- [Instructions for the task]: Look through the records below for the line with "izq = -x_en(xs_izq, xe_izq, y)" and the line with "-99,16 +118,22 @@", then return those lines and all lines between, exactly.
+++ Supplied material
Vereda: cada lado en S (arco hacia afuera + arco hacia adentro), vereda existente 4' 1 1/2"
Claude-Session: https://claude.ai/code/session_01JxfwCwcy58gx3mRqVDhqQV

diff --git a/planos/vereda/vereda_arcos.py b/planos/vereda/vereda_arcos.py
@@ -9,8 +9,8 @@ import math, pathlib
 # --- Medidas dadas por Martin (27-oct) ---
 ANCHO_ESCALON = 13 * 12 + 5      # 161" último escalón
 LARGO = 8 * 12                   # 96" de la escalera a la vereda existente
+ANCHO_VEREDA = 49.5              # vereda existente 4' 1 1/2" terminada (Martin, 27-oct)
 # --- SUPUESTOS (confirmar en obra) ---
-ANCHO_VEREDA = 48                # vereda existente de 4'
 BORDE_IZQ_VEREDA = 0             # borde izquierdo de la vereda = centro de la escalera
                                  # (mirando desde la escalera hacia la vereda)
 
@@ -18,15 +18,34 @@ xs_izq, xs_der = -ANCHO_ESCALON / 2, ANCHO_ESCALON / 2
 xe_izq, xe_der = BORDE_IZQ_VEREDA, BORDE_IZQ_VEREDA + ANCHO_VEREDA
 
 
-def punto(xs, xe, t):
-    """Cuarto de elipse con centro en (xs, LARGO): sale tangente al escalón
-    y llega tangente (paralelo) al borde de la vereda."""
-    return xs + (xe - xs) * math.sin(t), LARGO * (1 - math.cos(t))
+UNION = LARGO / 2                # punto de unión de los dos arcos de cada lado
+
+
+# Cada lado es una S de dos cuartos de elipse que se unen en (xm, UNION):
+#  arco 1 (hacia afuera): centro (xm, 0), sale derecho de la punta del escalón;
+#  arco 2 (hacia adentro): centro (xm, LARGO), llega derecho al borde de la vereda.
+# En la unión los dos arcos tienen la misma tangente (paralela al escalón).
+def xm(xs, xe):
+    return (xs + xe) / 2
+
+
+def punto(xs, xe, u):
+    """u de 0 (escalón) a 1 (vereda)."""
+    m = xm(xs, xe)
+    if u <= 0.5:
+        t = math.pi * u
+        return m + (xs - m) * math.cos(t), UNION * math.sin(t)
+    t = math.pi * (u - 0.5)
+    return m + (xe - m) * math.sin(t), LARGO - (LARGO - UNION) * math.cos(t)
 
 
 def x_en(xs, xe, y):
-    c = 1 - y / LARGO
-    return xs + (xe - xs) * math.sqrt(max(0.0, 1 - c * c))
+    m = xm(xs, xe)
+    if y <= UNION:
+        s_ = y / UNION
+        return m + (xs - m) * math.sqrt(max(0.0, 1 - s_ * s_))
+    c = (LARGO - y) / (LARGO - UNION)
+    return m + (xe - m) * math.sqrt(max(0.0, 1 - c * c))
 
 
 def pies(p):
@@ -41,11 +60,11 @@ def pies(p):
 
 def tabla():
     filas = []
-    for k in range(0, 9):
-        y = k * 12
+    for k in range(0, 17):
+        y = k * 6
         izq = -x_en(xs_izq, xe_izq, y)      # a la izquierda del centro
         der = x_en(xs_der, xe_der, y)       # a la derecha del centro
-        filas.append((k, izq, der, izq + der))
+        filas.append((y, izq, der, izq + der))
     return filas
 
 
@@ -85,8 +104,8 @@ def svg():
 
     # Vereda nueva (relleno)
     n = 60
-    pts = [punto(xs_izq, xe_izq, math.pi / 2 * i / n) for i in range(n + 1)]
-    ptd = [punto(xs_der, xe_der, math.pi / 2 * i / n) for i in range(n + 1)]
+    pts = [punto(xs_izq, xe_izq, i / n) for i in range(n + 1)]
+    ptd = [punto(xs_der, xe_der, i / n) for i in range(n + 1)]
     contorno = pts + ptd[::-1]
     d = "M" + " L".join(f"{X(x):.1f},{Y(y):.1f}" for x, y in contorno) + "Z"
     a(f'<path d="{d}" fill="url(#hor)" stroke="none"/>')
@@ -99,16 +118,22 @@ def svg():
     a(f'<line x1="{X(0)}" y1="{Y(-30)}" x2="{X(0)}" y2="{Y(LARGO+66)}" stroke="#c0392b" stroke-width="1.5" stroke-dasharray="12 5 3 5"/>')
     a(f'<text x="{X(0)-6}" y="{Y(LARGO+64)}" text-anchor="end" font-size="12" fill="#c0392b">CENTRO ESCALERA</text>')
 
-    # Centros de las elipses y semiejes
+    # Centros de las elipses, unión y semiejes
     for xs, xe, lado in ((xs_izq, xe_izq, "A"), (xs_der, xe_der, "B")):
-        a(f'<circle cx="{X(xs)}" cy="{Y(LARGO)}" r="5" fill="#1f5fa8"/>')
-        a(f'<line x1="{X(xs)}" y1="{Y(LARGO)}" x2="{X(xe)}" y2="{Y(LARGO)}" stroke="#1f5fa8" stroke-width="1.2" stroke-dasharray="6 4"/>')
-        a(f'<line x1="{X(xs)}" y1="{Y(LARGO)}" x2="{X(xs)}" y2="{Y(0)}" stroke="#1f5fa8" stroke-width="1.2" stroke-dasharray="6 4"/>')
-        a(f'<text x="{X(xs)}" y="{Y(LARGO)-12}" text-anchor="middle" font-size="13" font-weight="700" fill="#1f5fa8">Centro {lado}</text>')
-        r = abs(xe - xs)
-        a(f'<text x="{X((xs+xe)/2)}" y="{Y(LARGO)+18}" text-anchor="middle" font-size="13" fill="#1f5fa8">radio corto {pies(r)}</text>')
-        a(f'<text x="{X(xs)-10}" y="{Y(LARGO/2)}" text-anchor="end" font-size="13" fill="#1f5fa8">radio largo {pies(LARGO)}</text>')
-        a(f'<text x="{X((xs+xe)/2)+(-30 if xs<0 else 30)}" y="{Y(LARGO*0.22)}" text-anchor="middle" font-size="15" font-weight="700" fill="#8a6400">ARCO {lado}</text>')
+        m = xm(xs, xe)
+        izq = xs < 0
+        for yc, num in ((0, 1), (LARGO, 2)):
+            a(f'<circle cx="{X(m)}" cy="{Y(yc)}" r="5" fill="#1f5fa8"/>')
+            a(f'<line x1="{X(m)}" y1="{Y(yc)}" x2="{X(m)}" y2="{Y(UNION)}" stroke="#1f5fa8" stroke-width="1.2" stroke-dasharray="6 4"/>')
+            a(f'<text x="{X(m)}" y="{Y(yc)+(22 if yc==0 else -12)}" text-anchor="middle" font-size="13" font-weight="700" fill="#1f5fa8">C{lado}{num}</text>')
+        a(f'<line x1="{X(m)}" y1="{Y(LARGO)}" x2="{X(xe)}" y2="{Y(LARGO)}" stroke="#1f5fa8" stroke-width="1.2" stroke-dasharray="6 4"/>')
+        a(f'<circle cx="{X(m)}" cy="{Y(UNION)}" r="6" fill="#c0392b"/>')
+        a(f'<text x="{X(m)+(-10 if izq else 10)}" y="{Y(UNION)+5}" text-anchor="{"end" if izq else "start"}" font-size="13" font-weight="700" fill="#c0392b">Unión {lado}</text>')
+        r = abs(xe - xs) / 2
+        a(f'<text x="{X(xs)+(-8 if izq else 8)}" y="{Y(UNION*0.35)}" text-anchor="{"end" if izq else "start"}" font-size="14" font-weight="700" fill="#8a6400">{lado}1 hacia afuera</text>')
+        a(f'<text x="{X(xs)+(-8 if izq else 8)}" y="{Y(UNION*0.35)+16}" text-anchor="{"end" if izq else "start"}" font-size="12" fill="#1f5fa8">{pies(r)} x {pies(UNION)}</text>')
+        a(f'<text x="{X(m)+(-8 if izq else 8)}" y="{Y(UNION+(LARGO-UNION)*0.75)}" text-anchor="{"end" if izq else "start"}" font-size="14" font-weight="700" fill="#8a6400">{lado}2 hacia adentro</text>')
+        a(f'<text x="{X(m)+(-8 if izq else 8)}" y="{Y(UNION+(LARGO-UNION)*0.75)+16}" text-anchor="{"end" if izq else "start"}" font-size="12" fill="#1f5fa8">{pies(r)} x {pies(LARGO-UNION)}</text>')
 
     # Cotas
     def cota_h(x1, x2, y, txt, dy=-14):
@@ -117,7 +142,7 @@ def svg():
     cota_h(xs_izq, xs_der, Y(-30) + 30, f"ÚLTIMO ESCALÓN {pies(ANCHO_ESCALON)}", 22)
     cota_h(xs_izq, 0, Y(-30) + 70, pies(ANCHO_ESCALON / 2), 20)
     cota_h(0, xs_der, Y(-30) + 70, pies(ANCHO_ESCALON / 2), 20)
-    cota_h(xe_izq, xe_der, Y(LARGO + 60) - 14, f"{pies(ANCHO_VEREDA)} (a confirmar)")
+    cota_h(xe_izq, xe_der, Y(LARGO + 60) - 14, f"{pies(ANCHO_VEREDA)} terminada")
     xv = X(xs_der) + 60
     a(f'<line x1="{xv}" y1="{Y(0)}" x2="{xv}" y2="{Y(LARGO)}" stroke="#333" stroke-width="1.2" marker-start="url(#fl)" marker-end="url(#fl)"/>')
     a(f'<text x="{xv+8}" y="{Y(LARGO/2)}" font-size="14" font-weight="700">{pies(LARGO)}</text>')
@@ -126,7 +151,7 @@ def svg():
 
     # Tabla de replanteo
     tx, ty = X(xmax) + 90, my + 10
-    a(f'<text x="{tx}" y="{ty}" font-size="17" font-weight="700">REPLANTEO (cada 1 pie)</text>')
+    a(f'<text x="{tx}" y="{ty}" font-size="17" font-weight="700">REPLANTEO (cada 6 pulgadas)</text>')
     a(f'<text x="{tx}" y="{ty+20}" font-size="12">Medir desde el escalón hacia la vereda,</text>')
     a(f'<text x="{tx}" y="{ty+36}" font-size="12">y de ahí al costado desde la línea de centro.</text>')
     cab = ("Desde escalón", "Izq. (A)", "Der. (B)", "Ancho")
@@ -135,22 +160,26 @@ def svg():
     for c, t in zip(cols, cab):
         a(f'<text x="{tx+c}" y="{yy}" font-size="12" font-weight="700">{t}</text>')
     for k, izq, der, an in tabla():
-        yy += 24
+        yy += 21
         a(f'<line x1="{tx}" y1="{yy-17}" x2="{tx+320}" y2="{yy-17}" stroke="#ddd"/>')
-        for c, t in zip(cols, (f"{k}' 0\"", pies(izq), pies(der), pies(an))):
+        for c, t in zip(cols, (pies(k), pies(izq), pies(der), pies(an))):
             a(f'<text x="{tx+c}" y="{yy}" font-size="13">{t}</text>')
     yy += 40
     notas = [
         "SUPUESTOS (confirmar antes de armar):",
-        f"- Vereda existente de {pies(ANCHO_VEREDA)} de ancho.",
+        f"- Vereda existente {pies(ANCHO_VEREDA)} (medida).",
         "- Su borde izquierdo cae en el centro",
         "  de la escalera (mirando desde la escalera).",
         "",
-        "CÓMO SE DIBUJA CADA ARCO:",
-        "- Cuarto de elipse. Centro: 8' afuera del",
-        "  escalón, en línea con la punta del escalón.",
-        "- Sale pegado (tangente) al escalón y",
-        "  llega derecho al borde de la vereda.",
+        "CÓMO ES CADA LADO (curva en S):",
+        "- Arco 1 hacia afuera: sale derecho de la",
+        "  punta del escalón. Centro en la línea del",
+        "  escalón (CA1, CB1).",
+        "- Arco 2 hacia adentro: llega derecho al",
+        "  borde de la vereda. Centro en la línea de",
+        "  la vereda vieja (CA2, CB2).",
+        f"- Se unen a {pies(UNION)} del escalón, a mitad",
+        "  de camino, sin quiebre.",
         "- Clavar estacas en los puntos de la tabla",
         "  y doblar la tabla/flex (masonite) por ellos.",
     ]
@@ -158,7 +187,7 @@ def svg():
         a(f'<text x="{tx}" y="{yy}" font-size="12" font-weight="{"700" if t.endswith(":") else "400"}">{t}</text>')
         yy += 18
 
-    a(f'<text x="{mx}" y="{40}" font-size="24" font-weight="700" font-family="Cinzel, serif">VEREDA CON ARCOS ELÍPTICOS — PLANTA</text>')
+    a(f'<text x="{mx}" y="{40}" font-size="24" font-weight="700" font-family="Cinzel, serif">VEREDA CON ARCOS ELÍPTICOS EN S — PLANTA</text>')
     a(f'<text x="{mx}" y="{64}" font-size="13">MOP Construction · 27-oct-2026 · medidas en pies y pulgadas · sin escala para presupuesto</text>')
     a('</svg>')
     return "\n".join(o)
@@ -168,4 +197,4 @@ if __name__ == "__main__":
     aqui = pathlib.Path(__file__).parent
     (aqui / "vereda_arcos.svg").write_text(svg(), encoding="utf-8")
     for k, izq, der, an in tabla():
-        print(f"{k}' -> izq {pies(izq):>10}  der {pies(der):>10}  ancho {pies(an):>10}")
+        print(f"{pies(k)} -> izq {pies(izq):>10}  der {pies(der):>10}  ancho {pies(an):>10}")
++++++
- [Answer to this exercise]:
         izq = -x_en(xs_izq, xe_izq, y)      # a la izquierda del centro
         der = x_en(xs_der, xe_der, y)       # a la derecha del centro
-        filas.append((k, izq, der, izq + der))
+        filas.append((y, izq, der, izq + der))
     return filas
 
 
@@ -85,8 +104,8 @@ def svg():
 
     # Vereda nueva (relleno)
     n = 60
-    pts = [punto(xs_izq, xe_izq, math.pi / 2 * i / n) for i in range(n + 1)]
-    ptd = [punto(xs_der, xe_der, math.pi / 2 * i / n) for i in range(n + 1)]
+    pts = [punto(xs_izq, xe_izq, i / n) for i in range(n + 1)]
+    ptd = [punto(xs_der, xe_der, i / n) for i in range(n + 1)]
     contorno = pts + ptd[::-1]
     d = "M" + " L".join(f"{X(x):.1f},{Y(y):.1f}" for x, y in contorno) + "Z"
     a(f'<path d="{d}" fill="url(#hor)" stroke="none"/>')
@@ -99,16 +118,22 @@ def svg():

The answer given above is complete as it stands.